This unit considers two possible ways that intensions might be organized in our minds. It’s possible that some intensions are organized around sets of binary features (similar to phonetic features!) that divide up the world into clear categories. But binary features don’t leave room for exceptions. It’s also possible that our mind organizes word meanings around fuzzy categories, which have both prototypical members and peripheral members.
1. Thinking about the category animals for most speakers of Canadian English, giraffe is probably:
- More typical than cat.
- Less typical than dog.
- Less typical than wildebeest.

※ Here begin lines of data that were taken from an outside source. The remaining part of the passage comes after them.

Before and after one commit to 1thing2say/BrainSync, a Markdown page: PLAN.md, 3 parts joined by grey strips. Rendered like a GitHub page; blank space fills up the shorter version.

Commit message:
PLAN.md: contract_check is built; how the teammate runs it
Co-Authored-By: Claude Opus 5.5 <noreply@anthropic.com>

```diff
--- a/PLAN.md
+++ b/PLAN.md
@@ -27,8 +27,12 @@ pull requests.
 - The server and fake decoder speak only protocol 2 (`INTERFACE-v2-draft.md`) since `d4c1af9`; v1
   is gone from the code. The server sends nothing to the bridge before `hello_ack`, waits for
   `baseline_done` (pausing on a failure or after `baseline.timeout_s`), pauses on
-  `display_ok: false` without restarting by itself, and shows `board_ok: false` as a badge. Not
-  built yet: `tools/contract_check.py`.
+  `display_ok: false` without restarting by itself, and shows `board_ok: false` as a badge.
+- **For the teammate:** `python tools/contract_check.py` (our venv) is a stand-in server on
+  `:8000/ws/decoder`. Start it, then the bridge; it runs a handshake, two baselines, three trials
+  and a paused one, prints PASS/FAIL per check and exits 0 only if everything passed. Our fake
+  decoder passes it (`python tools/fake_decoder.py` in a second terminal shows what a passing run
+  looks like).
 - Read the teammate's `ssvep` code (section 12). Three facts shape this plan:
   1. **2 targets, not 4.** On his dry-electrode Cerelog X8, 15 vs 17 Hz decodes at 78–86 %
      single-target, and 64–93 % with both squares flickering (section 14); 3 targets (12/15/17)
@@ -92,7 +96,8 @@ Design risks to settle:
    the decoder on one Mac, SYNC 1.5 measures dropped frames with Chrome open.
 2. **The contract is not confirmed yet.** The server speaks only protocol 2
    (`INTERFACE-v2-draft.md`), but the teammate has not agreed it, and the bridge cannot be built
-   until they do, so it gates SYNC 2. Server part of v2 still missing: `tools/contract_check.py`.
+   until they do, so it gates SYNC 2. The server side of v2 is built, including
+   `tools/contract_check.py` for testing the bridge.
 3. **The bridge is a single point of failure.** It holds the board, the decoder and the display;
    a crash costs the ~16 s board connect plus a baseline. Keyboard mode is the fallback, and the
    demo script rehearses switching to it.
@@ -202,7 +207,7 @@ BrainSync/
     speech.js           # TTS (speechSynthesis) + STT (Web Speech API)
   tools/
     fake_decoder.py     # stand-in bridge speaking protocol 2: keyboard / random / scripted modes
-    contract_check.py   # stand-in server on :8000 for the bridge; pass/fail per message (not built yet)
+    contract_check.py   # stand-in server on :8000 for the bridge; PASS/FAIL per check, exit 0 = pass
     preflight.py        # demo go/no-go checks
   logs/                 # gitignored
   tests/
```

2. Thinking about the category pets for most speakers of Canadian English, tarantula is probably:
- More typical than goldfish.

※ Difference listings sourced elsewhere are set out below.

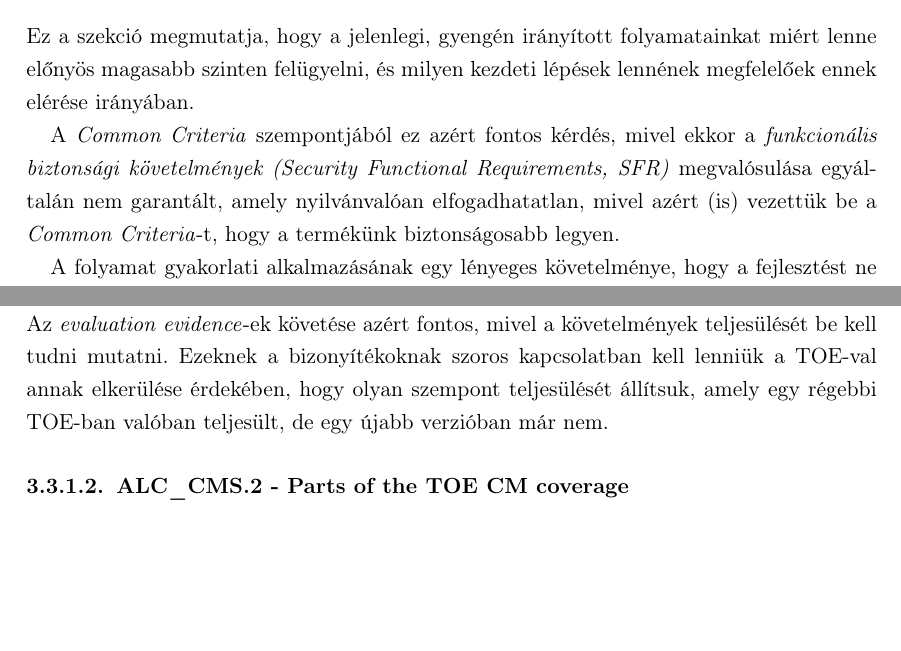
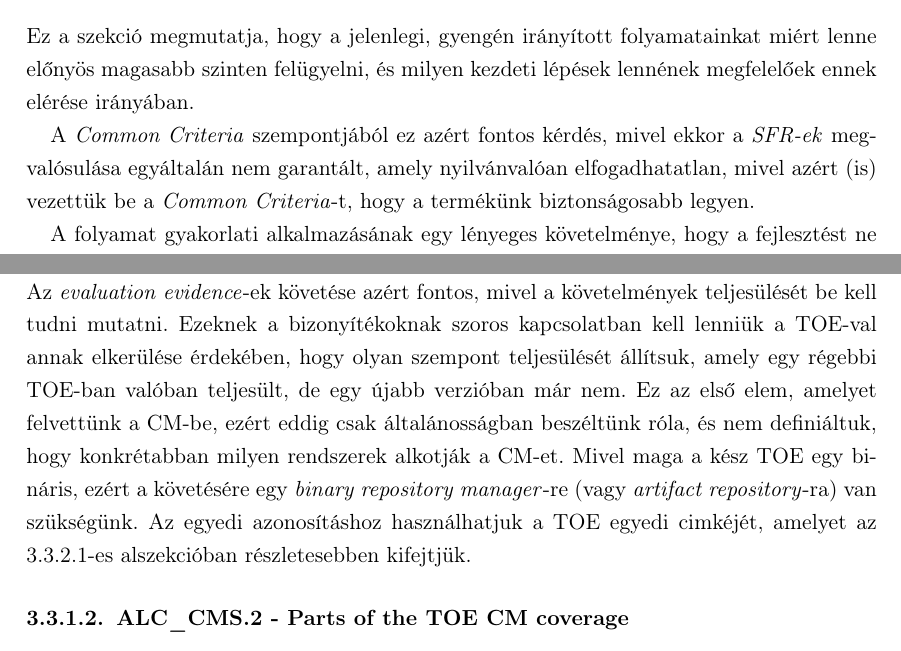
Before and after one commit to dnsjts/bsc-thesis, a LaTeX thesis (diploma.tex, which reads applyingmethodology.tex): two parts of pages 17 and 21 of 32, joined at a grey line, cut so that both start at the same text, the shorter picture padded with empty space. Compiled offline with pdfLaTeX.

Commit message:
asd
Signed-off-by: MÓZES Ádám István <adam.mozes@balabit.com>

```diff
--- a/applyingmethodology.tex
+++ b/applyingmethodology.tex
@@ -101,10 +101,9 @@ Az előző szinthez képes az alábbi szempontok adódtak hozzá a jelenlegi szi
 Ez a szekció megmutatja, hogy a jelenlegi, gyengén irányított folyamatainkat miért lenne előnyös
 magasabb szinten felügyelni, és milyen kezdeti lépések lennének megfelelőek ennek elérése irányában.
 
-A \emph{Common Criteria} szempontjából ez azért fontos kérdés, mivel ekkor a
-\emph{funkcionális biztonsági követelmények (Security Functional Requirements, SFR)} megvalósulása
-egyáltalán nem garantált, amely nyilvánvalóan elfogadhatatlan, mivel azért (is) vezettük be a
-\emph{Common Criteria}-t, hogy a termékünk biztonságosabb legyen.
+A \emph{Common Criteria} szempontjából ez azért fontos kérdés, mivel ekkor a \emph{SFR-ek}
+megvalósulása egyáltalán nem garantált, amely nyilvánvalóan elfogadhatatlan, mivel azért (is)
+vezettük be a \emph{Common Criteria}-t, hogy a termékünk biztonságosabb legyen.
 
 A folyamat gyakorlati alkalmazásának egy lényeges követelménye, hogy a fejlesztést ne akadályozza
 számottevően, mivel ilyenkor fennáll a motiváció, hogy ezeket valamilyen módon megkerüljük. Ezzel
@@ -220,6 +219,11 @@ kell a \emph{TOE}-t, hiszen annak integritásának megőrzése a CM elsődleges
 tudni mutatni. Ezeknek a bizonyítékoknak szoros kapcsolatban kell lenniük a TOE-val annak elkerülése
 érdekében, hogy olyan szempont teljesülését állítsuk, amely egy régebbi TOE-ban valóban teljesült,
 de egy újabb verzióban már nem.
+Ez az első elem, amelyet felvettünk a CM-be, ezért eddig csak általánosságban beszéltünk róla,
+és nem definiáltuk, hogy konkrétabban milyen rendszerek alkotják a CM-et.  Mivel maga a kész TOE egy
+bináris, ezért a követésére egy \emph{binary repository manager}-re (vagy \emph{artifact
+repository}-ra) van szükségünk. Az egyedi azonosításhoz használhatjuk a TOE egyedi cimkéjét, amelyet
+az 3.3.2.1-es alszekcióban részletesebben kifejtjük.
 
 \pagebreak[3]
 \subsubsection{ALC\_CMS.2 - Parts of the TOE CM coverage}
```
Also changed, not shown: 1 other file.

3. Choose the set of features that best defines chair.
- [+furniture, +legs, +back, +seat, -blankets].
- [+furniture, +legs, +back, -seat, +blankets].

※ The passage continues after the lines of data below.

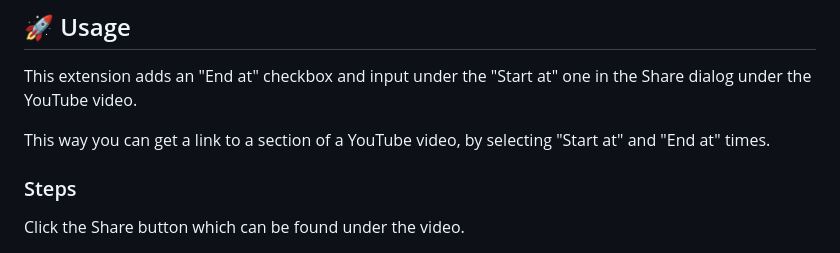
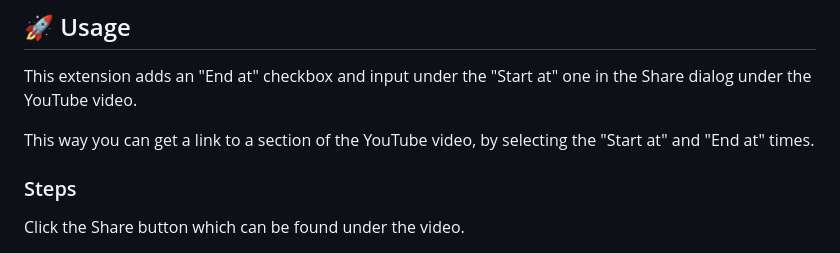
Before and after one commit to elias-pap/youtube-share-clip, a Markdown page: README.md, the part around the change. Rendered like a GitHub page.

Commit message:
Another update to the README.md

```diff
--- a/README.md
+++ b/README.md
@@ -23,7 +23,7 @@ Get it on [Chrome Web Store.](https://chrome.google.com/webstore/detail/youtube-
 
 This extension adds an "End at" checkbox and input under the "Start at" one in the Share dialog under the YouTube video.
 
-This way you can get a link to a section of a YouTube video, by selecting "Start at" and "End at" times.
+This way you can get a link to a section of the YouTube video, by selecting the "Start at" and "End at" times.
 
 ### Steps
 
```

- [+furniture, -legs, -back, +seat, +blankets].
- [+furniture, -legs, -back, +seat, -blankets].